What is being asked
Every line of the data must be retyped exactly as it stands.

⁂

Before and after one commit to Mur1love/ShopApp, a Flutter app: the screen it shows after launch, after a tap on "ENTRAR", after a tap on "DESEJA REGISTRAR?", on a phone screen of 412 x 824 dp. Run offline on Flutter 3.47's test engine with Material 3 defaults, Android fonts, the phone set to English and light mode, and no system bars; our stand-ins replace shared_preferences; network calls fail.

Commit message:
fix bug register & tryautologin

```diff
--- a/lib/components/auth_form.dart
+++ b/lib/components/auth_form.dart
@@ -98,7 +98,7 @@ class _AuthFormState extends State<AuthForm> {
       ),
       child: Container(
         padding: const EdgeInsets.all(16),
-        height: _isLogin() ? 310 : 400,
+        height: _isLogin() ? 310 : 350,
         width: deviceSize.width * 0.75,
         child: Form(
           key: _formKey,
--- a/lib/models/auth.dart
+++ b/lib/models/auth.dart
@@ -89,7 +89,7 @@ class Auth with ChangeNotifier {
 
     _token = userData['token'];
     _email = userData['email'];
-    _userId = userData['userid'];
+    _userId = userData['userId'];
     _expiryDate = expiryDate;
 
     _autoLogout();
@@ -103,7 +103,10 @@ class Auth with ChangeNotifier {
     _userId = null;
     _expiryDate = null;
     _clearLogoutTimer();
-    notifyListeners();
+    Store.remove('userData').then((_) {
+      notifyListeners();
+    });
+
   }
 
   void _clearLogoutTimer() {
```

⁂

Solution for this task
Before and after one commit to Mur1love/ShopApp, a Flutter app: the screen it shows after launch, after a tap on "ENTRAR", after a tap on "DESEJA REGISTRAR?", on a phone screen of 412 x 824 dp. Run offline on Flutter 3.47's test engine with Material 3 defaults, Android fonts, the phone set to English and light mode, and no system bars; our stand-ins replace shared_preferences; network calls fail.

Commit message:
fix bug register & tryautologin

```diff
--- a/lib/components/auth_form.dart
+++ b/lib/components/auth_form.dart
@@ -98,7 +98,7 @@ class _AuthFormState extends State<AuthForm> {
       ),
       child: Container(
         padding: const EdgeInsets.all(16),
-        height: _isLogin() ? 310 : 400,
+        height: _isLogin() ? 310 : 350,
         width: deviceSize.width * 0.75,
         child: Form(
           key: _formKey,
--- a/lib/models/auth.dart
+++ b/lib/models/auth.dart
@@ -89,7 +89,7 @@ class Auth with ChangeNotifier {
 
     _token = userData['token'];
     _email = userData['email'];
-    _userId = userData['userid'];
+    _userId = userData['userId'];
     _expiryDate = expiryDate;
 
     _autoLogout();
@@ -103,7 +103,10 @@ class Auth with ChangeNotifier {
     _userId = null;
     _expiryDate = null;
     _clearLogoutTimer();
-    notifyListeners();
+    Store.remove('userData').then((_) {
+      notifyListeners();
+    });
+
   }
 
   void _clearLogoutTimer() {
```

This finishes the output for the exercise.